Problem description → Take every line containing "Format" out of the records.
※ ※ ※
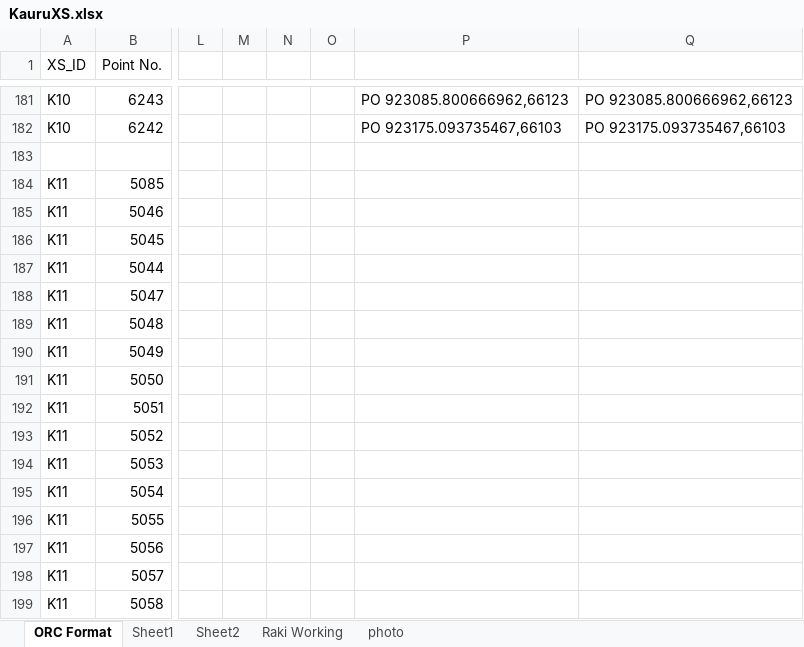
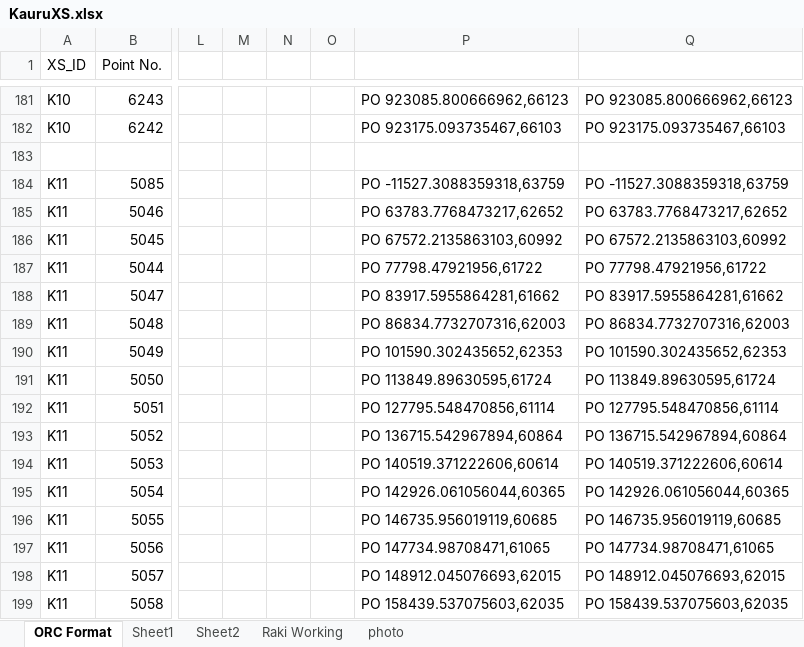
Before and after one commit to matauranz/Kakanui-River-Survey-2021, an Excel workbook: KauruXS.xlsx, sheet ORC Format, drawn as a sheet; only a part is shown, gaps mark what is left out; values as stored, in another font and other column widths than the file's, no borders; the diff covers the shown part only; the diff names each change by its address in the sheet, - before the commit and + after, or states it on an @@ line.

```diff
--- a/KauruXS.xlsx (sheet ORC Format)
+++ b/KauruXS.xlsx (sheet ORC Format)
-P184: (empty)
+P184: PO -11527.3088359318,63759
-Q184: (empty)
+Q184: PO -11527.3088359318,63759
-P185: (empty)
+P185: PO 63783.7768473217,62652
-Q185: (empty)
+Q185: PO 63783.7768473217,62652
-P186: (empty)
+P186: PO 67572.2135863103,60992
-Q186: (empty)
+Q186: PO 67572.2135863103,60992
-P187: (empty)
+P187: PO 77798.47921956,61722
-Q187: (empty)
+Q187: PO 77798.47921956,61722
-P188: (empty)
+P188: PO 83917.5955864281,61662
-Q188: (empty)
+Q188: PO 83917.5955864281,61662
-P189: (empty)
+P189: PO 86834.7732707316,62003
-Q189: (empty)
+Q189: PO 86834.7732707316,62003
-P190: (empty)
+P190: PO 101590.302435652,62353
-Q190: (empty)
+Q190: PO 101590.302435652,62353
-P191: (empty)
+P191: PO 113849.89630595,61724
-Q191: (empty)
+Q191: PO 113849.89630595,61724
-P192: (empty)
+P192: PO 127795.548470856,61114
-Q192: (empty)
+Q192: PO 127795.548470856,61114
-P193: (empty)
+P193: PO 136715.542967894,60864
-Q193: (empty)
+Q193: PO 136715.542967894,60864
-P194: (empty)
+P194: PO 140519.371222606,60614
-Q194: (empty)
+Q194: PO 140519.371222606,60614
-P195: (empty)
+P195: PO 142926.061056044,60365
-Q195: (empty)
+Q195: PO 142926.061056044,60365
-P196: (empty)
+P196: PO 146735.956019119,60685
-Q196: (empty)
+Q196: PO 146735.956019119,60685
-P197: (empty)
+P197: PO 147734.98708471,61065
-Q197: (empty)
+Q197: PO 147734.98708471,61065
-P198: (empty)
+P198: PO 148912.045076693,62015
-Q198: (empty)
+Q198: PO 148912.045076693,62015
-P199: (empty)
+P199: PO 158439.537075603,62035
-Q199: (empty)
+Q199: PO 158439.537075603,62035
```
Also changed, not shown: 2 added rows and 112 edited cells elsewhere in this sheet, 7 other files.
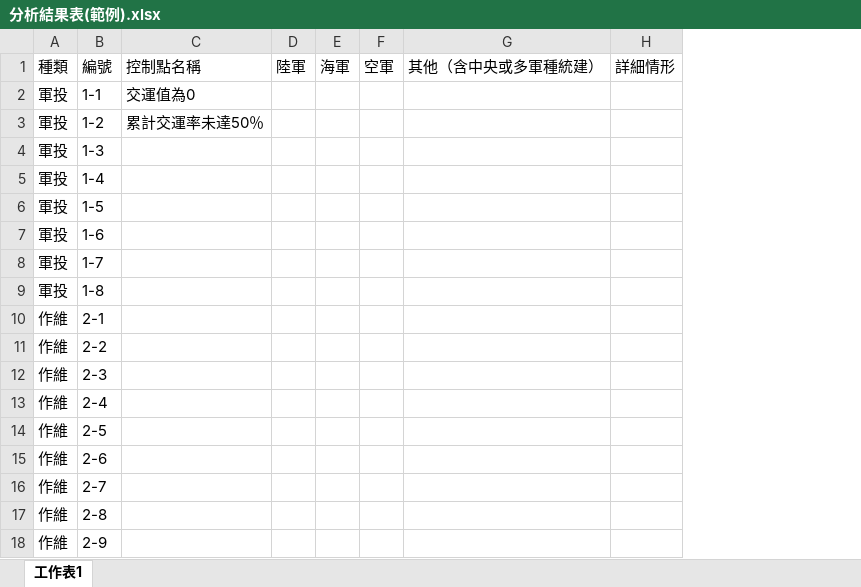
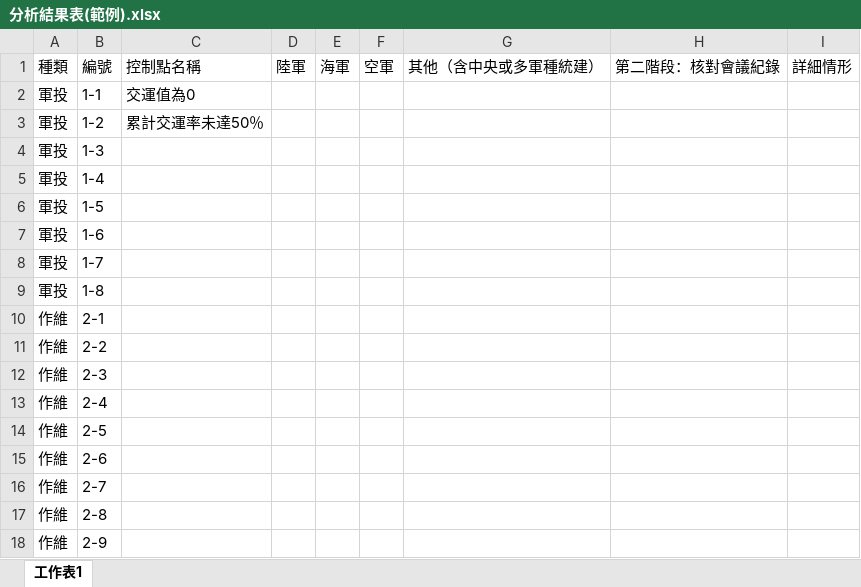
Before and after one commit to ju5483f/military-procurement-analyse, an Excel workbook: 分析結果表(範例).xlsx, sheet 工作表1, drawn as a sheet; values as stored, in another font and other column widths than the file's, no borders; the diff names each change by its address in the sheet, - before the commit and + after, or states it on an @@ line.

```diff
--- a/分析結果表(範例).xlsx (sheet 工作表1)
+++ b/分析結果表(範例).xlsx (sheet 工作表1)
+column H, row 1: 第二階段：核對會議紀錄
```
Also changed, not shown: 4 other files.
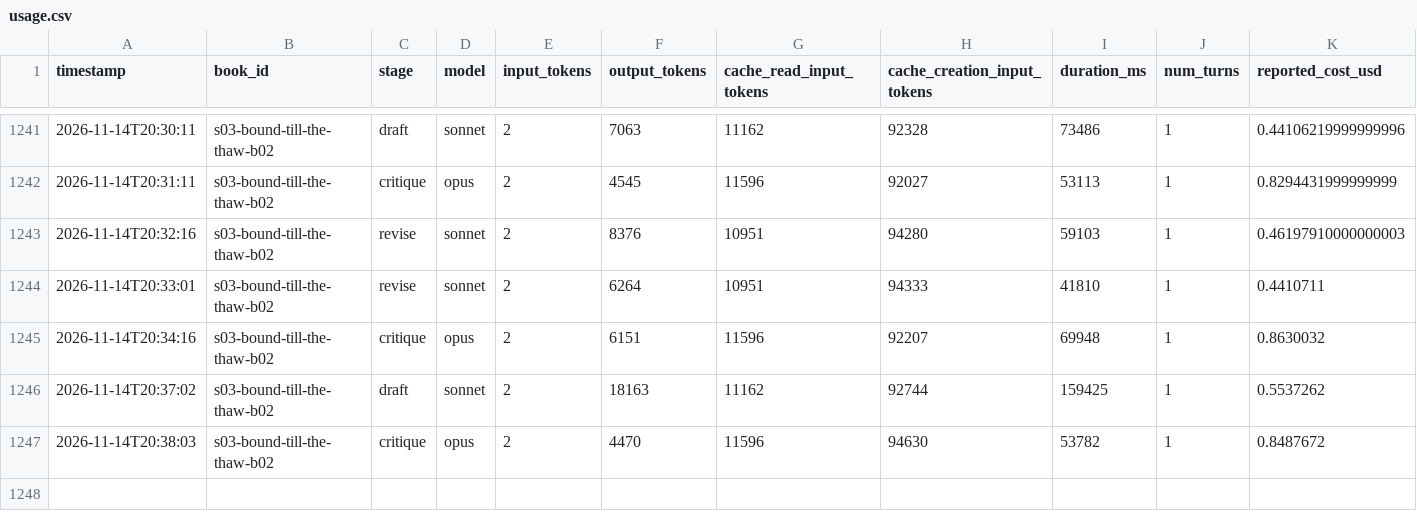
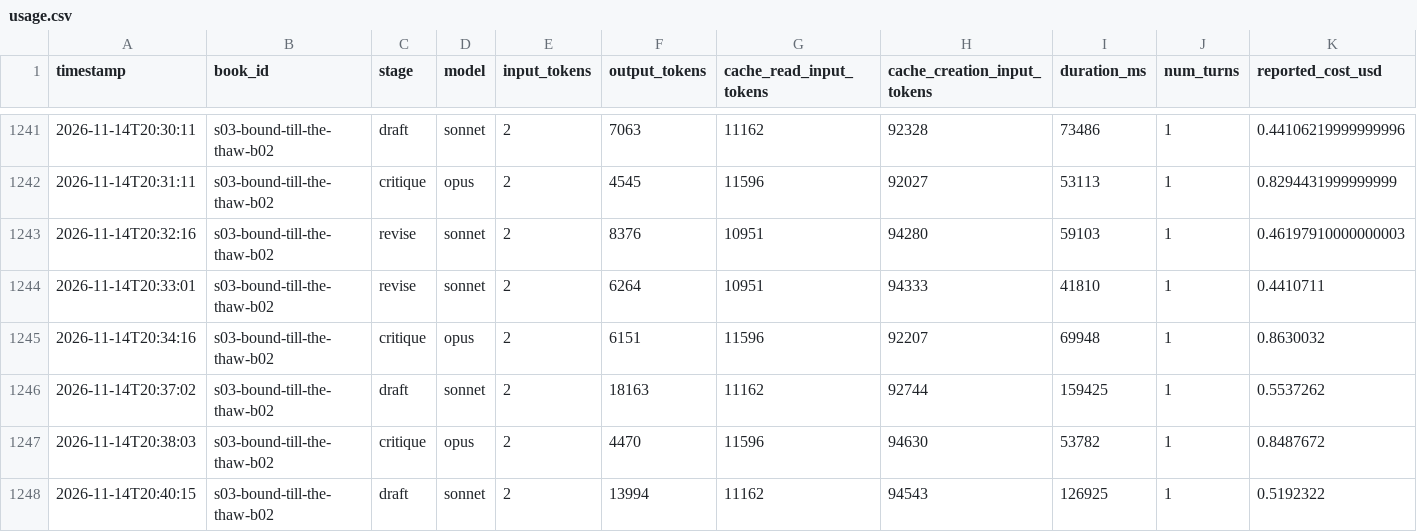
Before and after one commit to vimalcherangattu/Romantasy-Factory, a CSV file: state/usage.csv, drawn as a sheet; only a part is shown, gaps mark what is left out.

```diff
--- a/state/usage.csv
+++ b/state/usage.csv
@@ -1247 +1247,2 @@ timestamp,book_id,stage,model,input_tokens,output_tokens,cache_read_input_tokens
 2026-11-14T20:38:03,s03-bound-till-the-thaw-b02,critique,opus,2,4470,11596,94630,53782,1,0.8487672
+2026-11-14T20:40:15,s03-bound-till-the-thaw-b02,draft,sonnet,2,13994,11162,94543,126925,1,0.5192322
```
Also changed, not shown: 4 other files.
※ ※ ※
Answer below →
Before and after one commit to matauranz/Kakanui-River-Survey-2021, an Excel workbook: KauruXS.xlsx, sheet ORC Format, drawn as a sheet; only a part is shown, gaps mark what is left out; values as stored, in another font and other column widths than the file's, no borders; the diff covers the shown part only; the diff names each change by its address in the sheet, - before the commit and + after, or states it on an @@ line.
--- a/KauruXS.xlsx (sheet ORC Format)
+++ b/KauruXS.xlsx (sheet ORC Format)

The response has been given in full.